I'm thinking part of the problem might be the anonomity of the net. It's alot harder to disrespect and trash people face to face than where there's an actual real life relationship, and ongoing fellowship together.

Either way, it surely doesn't show the love of Christ.


plsdeacon said...

Hi Grace,

Yes, it is easier to be nasty when you're not face to face. I've seen it on both sides of the progressive/conservative divide and you are right. It doesn't show the Church in the best light.

Another problem is that we tend to read the blogs of people we agree with. This leads to reinforcing the idea that we must be right because so many agree with us. It's almost like the NY times reporter in 1968 that can't believe that Nixon won the election - no one she knew voted for him!

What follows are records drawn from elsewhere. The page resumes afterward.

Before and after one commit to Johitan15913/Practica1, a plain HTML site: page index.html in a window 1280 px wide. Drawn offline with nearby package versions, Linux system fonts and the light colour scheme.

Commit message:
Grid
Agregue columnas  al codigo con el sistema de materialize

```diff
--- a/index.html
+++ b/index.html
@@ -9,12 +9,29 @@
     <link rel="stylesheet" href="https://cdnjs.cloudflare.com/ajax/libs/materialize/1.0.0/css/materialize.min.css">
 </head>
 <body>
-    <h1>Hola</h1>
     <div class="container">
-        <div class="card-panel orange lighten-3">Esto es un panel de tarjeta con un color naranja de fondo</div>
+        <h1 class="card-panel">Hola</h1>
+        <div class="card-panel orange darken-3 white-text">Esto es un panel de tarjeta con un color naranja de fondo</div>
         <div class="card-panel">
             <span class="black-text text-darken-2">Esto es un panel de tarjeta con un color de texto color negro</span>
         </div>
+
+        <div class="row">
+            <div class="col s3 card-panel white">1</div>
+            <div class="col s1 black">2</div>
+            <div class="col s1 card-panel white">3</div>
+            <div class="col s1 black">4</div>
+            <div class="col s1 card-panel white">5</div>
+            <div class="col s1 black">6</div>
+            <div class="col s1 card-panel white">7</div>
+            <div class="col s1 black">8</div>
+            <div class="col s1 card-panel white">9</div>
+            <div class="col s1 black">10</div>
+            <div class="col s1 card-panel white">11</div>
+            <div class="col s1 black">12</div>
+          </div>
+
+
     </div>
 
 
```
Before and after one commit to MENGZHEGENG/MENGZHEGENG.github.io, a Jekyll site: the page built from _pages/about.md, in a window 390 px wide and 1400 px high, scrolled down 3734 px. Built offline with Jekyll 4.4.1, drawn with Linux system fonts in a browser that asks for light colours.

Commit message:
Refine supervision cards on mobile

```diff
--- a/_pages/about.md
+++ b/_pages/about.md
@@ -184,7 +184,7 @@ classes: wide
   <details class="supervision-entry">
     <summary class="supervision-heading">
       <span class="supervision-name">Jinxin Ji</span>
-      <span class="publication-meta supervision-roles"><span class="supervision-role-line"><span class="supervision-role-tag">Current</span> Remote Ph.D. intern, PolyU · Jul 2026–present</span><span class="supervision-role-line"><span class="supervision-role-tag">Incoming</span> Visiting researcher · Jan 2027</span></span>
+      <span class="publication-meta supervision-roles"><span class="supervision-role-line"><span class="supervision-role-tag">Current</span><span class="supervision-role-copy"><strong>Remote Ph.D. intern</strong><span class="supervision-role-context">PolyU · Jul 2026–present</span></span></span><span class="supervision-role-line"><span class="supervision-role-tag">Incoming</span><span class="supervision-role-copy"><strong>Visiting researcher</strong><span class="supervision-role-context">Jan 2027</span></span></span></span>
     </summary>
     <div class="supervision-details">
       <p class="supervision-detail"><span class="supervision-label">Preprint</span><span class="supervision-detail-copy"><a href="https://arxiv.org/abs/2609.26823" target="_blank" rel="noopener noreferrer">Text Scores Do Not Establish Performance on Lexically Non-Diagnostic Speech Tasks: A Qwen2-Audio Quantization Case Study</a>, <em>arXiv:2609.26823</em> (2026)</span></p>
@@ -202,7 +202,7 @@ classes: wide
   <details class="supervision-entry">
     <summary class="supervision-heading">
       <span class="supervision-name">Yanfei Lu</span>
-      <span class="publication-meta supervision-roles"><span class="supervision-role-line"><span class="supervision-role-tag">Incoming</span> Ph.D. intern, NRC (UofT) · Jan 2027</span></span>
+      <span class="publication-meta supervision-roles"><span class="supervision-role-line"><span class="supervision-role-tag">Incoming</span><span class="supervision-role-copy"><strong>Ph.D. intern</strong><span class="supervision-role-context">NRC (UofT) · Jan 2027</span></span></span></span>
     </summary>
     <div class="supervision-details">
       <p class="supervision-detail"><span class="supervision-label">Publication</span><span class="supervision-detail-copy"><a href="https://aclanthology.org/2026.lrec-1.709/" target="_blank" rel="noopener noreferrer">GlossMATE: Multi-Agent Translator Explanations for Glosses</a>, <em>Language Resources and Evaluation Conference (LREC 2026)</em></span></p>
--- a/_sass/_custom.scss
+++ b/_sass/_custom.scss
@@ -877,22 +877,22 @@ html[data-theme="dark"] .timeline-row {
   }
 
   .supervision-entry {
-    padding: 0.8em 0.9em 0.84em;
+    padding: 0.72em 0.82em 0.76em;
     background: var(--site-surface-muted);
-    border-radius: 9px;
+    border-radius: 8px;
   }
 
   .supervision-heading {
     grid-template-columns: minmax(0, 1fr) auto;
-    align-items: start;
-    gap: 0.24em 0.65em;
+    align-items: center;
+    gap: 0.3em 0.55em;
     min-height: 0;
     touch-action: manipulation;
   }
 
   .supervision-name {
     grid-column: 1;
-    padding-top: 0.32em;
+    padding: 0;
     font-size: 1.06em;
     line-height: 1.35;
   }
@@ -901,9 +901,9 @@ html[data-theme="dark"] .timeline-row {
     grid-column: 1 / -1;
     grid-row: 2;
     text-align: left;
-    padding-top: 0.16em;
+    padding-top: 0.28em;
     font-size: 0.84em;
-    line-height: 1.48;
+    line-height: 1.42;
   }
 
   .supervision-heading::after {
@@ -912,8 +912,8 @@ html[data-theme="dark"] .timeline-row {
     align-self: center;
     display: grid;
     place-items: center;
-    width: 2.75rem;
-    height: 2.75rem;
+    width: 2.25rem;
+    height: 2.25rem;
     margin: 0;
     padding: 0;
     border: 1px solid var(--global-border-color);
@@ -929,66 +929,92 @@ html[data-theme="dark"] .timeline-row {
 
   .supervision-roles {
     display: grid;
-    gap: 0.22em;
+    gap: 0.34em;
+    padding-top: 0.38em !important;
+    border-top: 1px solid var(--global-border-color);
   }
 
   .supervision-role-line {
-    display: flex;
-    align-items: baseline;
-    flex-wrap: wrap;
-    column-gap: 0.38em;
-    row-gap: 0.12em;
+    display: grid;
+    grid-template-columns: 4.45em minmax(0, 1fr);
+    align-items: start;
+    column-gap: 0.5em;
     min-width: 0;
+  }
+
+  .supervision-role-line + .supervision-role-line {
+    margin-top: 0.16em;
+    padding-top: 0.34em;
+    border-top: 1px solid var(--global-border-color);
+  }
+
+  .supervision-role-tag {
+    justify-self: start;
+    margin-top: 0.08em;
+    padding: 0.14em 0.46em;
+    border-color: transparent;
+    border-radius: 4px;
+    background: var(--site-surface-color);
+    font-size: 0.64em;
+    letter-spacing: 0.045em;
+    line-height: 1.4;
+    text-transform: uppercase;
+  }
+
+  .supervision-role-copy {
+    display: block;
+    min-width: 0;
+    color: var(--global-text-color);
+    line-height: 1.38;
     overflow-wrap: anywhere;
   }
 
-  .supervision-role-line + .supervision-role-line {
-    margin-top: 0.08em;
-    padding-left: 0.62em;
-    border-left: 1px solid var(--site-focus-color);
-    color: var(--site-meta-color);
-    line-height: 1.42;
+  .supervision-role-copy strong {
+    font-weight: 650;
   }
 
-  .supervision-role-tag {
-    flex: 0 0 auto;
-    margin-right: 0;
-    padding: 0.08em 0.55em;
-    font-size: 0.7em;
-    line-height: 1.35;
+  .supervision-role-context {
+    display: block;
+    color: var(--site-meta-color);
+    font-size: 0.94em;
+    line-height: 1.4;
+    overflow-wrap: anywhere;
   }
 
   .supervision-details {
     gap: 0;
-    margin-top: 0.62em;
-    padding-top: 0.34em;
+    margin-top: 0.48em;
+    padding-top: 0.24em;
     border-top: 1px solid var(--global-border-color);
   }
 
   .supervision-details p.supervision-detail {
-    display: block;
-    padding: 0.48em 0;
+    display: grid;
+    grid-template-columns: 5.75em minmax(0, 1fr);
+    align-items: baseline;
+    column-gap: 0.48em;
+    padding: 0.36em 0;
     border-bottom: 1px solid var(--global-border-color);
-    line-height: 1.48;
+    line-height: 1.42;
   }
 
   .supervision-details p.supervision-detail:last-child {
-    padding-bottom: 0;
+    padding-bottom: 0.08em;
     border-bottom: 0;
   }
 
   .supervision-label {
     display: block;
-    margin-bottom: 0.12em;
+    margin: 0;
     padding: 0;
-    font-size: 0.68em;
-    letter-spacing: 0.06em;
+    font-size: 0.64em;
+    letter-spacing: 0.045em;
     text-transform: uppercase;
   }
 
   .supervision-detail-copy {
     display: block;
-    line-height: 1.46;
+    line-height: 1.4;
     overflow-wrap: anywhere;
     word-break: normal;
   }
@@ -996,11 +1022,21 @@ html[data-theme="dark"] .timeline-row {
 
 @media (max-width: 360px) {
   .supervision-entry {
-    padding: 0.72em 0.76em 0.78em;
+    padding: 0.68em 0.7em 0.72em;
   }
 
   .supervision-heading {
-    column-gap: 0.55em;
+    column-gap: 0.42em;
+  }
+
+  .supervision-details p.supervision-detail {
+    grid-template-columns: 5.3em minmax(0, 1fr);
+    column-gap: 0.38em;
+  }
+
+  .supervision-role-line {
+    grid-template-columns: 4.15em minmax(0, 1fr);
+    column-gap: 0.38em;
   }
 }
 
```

So, what do we do about the heresy and schism in the Church today? Should we continue to let those who won't continue in the Apostles' teaching or in the Apostles' fellowship set the agenda?

Phil Snyder

Bryan Owen said...


I'm enjoying your series on the Baptismal Covenant and am pleased to see focused attention given to the meaning and practical implications of the promises we make - and regularly renew - in it.

I'm a bit surprised that, in addition to mentioning Holy Scripture and Holy Tradition, your answer to the question, "how do we know what the Apostles taught and what is essential and what isn't" does not include the first part of the Baptismal Covenant: the Apostles' Creed. After all, that Creed has traditionally been understood to succinctly summarize the core of the apostles' teaching. But perhaps that, too, is included within what you mean by Holy Tradition.

I think that the order of the "Questions of Promise" is very important and intentionally so. It is very significant that the first vow is about promising to "continue in the apostles' teaching and fellowship, in the breaking of bread, and in the prayers." This promise forms a bridge between the first part of the Baptismal Covenant (the "Questions of Trust" in the Apostles' Creed) and the second part in the "Questions of Promise."

So in addition to the points that you make, my reading of the first "Question of Promise" is something like this: okay, we've all said we believe certain things about God and Jesus, so now we're going to solemnly promise that this is more than just saying something with our lips. We're actually going to DO something about what we said we believe. We're not only going to make the effort to learn what the apostles' teaching actually entails - we're going to act on it. And we're going to attend worship (in particular, receive the Eucharist) regularly. So showing up and being active participants in Church on Sunday mornings becomes one of the top priorities of our weekly calendar.

Given the rampant individualism and busyness of our society, this is some pretty counter-cultural stuff!


plsdeacon said...

Hi Bryan,

I'm sorry its been so long to reply to this. I think that we need Holy Scripture and Holy Tradition because the Apostles' Creed is only the "core" of the Apostles' teaching. There is nothing in any of the creeds about any sin, just about what we trust to be true about God. So, would you be willing to maintain table fellowship with a priest who taught that adultery was good and should be blessed? If not, why not? After all, the Apostles' creed does not discuss adultery.

As you say, continuing in the Apostles' teaching entails learning what the Apostles' teaching entails. This is more than reading Holy Scripture. It entails learning what the Church has said about Holy Scripture. It entails putting that pistis into practice. True orthodoxy results in orthopraxis and orthopraxis will re-inforce our orthodoxy.

Phil Snyder